5.  For those with children, never bad mouth the other parent in front of the child(ren).

6.  It is possible to find love again, although it might take time.  It has happened to me. 😃

7.  Seeing a therapist is vital if you are having difficulties.  I have noticed a positive impact on my life through attending sessions with an unbiased third party.

8.  If you have children, make them the focus of your attention.  Doing this can help keep things normal for them during an abnormal time.  Every child, and situation, is obviously different, but I found this strategy worked.

9.  Financial difficulties will subside and even out.  Financial difficulties do not define a person, how one approaches and handles difficult situations defines that person.

10.  Take the high road, always.

Happy Place

For those of us who have encountered challenging times, we need an event or weekend to look forward to or look back on with fond memories. These moments make us feel hopeful, with the realization that things may not be as bad as they seem.

For me, that weekend occurred this year in mid-May. My fiancée and many of her family members went to Georgia for the wedding of a cousin of hers. It was a long weekend, but it marked the first time I had been on vacation since my divorce. We left on a Thursday and returned home on the following Monday.

Looking back, the memories from those five days are important to me. The anticipation of waiting at Bradley to fly to Atlanta. Arriving at Atlanta’s airport, the rush of being someplace new, with the excitement of the coming days.

We drove through Atlanta to get to our destination, Lake Lanier. We relaxed by the pool for a good part of the weekend, had a cookout one night at our rented cabin adjacent to the lake.

The wedding, which was on that Saturday, was the best I have attended, as of yet. From the people with whom I was surrounded to the location on the lake, it was a wonderful day and night.

Coming home that Monday was tough, as it is when all vacations end. I have the memories from that weekend, and the hope that I will make more memories from vacations.

Dealing with Anxiety

Generalized anxiety disorder is characterized by persistent, excessive, and unrealistic worry about everyday things.  Having an anxiety disorder, while not the worst malady one can encounter, crippling.

For many years, going back to when I was 9 or 10, I would worry constantly.  For me, hypochondria was one way the anxiety manifested itself.  Every little ache and pain turned into a major ordeal.  I would even think that my heart was going to stop while trying to fall asleep, causing me to jump out of bed and walk around my room.

During middle school, I suffered from panic attacks on numerous occasions.  They would occur without warning, sometimes in home room or during a choral rehearsal or concert.  The symptoms were typical to a normal panic attack – sweaty palms, heavy chest, feeling like I was losing control.  There was no rhyme or reason to these episodes, and for so long I had no idea why they came on, or why they suddenly stopped.  The loss of control I felt was a precursor for the same feelings that would come about during my late teens through present day.

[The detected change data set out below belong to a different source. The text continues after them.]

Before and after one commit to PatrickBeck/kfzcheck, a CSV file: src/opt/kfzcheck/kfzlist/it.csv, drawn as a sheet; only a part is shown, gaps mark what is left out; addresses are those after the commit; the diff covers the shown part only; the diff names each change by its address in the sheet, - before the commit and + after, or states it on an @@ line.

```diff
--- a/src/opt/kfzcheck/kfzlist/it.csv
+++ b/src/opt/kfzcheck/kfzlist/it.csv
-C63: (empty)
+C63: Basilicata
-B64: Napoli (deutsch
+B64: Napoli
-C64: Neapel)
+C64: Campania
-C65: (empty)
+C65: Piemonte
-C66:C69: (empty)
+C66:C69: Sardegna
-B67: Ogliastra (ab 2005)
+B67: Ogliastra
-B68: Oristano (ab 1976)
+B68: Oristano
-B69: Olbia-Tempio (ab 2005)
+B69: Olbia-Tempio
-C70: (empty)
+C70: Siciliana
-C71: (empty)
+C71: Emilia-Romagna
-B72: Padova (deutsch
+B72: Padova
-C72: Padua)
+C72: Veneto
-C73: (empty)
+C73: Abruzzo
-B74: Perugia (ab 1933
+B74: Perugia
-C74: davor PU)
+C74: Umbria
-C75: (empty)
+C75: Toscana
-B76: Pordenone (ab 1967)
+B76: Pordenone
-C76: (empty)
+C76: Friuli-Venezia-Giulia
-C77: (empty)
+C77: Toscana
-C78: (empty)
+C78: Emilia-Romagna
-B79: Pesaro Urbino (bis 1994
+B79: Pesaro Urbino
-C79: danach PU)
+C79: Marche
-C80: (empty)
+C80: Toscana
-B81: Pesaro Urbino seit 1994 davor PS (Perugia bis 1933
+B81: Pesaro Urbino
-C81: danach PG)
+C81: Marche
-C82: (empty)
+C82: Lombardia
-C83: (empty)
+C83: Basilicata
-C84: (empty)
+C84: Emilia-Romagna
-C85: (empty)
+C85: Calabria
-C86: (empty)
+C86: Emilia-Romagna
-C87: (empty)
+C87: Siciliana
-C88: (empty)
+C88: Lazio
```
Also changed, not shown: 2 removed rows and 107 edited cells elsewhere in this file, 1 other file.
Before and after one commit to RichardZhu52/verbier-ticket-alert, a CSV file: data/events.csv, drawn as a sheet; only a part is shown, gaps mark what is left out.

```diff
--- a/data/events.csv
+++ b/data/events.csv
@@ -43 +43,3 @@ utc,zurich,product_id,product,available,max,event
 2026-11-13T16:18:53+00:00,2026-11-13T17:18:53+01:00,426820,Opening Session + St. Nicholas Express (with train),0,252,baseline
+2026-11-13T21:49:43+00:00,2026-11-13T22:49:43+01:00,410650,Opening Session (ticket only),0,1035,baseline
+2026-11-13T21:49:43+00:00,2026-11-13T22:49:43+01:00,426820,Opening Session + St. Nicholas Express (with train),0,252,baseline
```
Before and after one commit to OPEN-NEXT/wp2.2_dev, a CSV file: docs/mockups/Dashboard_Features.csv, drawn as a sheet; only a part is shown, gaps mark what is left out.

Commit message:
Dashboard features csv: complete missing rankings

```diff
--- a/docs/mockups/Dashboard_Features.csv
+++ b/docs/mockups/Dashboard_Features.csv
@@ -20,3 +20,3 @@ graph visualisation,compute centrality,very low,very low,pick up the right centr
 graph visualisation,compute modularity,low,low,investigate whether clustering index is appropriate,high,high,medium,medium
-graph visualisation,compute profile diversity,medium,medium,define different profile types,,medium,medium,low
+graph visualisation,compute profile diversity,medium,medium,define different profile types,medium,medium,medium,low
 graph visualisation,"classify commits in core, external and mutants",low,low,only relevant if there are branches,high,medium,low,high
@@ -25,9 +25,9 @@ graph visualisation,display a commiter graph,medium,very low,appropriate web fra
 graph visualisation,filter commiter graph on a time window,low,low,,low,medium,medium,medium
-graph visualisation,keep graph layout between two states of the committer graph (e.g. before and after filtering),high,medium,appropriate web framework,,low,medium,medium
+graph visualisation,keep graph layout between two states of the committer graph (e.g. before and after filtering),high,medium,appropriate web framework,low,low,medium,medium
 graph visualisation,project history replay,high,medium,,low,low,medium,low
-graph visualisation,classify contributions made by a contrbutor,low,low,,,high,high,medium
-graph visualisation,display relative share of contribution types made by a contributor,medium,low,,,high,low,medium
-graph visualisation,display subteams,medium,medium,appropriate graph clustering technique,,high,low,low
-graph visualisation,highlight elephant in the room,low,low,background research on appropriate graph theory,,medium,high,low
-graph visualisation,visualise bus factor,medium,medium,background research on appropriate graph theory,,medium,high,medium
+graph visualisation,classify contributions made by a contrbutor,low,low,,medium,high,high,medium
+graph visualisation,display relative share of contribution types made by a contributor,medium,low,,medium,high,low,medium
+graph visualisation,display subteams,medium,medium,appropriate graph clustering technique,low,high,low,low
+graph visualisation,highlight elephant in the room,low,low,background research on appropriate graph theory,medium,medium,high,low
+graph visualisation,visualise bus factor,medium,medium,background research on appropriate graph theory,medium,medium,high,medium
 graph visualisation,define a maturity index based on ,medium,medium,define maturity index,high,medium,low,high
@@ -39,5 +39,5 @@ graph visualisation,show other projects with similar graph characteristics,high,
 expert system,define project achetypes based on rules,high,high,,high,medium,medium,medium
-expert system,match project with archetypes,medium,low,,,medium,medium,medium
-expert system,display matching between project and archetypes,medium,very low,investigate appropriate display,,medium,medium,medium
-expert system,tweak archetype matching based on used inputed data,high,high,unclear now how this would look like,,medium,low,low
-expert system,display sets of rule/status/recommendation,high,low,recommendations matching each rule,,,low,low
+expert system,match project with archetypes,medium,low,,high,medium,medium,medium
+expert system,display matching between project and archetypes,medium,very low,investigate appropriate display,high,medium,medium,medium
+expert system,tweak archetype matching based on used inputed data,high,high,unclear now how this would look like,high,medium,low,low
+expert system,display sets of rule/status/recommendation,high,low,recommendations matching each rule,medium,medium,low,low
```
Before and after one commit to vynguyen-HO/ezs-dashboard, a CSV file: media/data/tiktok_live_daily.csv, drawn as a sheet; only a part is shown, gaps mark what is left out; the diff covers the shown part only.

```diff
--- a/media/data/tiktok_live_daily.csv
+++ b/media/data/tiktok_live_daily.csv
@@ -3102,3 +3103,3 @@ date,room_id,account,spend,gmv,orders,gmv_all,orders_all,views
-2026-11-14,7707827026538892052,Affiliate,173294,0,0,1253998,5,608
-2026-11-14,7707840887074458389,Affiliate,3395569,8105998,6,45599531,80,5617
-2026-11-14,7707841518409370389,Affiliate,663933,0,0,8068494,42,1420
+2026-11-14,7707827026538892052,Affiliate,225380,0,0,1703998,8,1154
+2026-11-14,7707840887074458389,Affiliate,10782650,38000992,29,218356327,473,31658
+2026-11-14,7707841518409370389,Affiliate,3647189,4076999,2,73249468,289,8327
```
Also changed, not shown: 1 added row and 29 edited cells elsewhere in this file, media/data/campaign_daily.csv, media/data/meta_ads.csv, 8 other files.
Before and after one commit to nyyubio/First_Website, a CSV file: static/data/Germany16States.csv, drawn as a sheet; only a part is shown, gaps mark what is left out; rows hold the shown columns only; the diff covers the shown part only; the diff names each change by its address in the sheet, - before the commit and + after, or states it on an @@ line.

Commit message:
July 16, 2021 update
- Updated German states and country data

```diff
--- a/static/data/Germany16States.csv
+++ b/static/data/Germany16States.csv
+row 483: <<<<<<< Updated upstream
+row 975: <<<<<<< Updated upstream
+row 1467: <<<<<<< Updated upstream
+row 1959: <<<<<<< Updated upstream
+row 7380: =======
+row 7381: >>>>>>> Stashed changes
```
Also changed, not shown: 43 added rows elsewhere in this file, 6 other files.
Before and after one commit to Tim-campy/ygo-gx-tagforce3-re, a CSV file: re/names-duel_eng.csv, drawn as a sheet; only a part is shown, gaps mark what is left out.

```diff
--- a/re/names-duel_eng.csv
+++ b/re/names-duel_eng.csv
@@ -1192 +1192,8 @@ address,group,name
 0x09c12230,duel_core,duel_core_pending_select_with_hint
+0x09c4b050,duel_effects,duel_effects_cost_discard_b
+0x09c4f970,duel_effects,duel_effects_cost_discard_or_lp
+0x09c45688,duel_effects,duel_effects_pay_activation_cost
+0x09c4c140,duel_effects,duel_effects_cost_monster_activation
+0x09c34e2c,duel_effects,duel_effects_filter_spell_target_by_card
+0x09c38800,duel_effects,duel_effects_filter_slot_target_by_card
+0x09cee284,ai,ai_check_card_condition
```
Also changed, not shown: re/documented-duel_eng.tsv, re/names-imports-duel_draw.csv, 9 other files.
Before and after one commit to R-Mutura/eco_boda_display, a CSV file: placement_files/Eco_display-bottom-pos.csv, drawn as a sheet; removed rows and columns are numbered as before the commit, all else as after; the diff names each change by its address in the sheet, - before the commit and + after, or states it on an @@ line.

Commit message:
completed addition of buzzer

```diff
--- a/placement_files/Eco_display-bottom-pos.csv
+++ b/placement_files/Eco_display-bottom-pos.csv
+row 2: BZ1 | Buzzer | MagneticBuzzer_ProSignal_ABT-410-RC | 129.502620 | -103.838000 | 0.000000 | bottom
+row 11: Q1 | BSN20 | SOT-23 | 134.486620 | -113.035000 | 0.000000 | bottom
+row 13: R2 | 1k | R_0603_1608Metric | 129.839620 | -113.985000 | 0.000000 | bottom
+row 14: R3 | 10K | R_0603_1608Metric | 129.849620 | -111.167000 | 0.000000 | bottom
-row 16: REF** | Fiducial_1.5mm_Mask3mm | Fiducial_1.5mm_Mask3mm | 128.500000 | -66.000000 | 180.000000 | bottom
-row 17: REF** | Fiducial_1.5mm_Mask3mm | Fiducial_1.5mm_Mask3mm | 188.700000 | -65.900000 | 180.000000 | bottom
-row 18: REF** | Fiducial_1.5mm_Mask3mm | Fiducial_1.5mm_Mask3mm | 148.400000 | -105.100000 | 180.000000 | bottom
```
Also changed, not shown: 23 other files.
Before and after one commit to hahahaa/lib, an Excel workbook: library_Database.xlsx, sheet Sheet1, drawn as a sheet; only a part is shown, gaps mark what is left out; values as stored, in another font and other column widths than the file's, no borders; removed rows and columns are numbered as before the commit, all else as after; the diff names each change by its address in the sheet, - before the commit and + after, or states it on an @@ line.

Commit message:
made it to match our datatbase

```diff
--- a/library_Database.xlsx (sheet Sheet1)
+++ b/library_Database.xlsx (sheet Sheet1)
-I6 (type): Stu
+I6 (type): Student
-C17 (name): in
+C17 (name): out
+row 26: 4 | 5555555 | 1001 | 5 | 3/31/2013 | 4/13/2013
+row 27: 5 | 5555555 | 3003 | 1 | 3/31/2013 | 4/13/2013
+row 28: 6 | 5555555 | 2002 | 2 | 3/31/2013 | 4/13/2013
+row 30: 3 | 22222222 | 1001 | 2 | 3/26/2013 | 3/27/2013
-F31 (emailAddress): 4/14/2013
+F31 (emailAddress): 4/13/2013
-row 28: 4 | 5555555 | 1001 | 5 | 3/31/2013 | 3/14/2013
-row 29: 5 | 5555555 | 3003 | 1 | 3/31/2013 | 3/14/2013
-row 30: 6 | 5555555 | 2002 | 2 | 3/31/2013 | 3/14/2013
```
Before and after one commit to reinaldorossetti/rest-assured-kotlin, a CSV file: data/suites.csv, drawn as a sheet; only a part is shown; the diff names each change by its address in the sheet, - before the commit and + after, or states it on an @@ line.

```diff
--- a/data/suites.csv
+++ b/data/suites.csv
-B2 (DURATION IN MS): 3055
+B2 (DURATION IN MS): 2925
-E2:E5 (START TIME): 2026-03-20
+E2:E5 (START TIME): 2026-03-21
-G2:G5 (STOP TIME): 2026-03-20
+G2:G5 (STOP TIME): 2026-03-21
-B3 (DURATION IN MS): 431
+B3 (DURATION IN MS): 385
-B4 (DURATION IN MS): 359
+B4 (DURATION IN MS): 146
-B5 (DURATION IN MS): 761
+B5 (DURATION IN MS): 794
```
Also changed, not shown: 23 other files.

Constant worrying, which is a hallmark of Generalized Anxiety Disorder, is absolutely paralyzing.  From situations while driving, to dating, to worrying about situations that may or may not happen.  One example of a situation that I thought might happen, but did not, occurred prior to Superstorm Sandy.  A few days prior, I heard the probable wind speeds could result in roof and siding damage to homes.  I was worried sick, waking up in the middle of the night, that this would happen.  All of this worry was for nothing, as there was no damage to the house I was living in at the time.

Even though I have taken many positive steps to quell my anxiety, dealing with anxiety is a daily challenge. A tactic I have used is Cognitive Behavioral Therapy, which allows an individual to change patterns of thought from negative to positive.  I try to have a positive mindset as much as possible, as I don’t have many negative aspects to my life. If a challenge arises, I now view it as a part of life and roll with it. Having that mentality has made all the difference.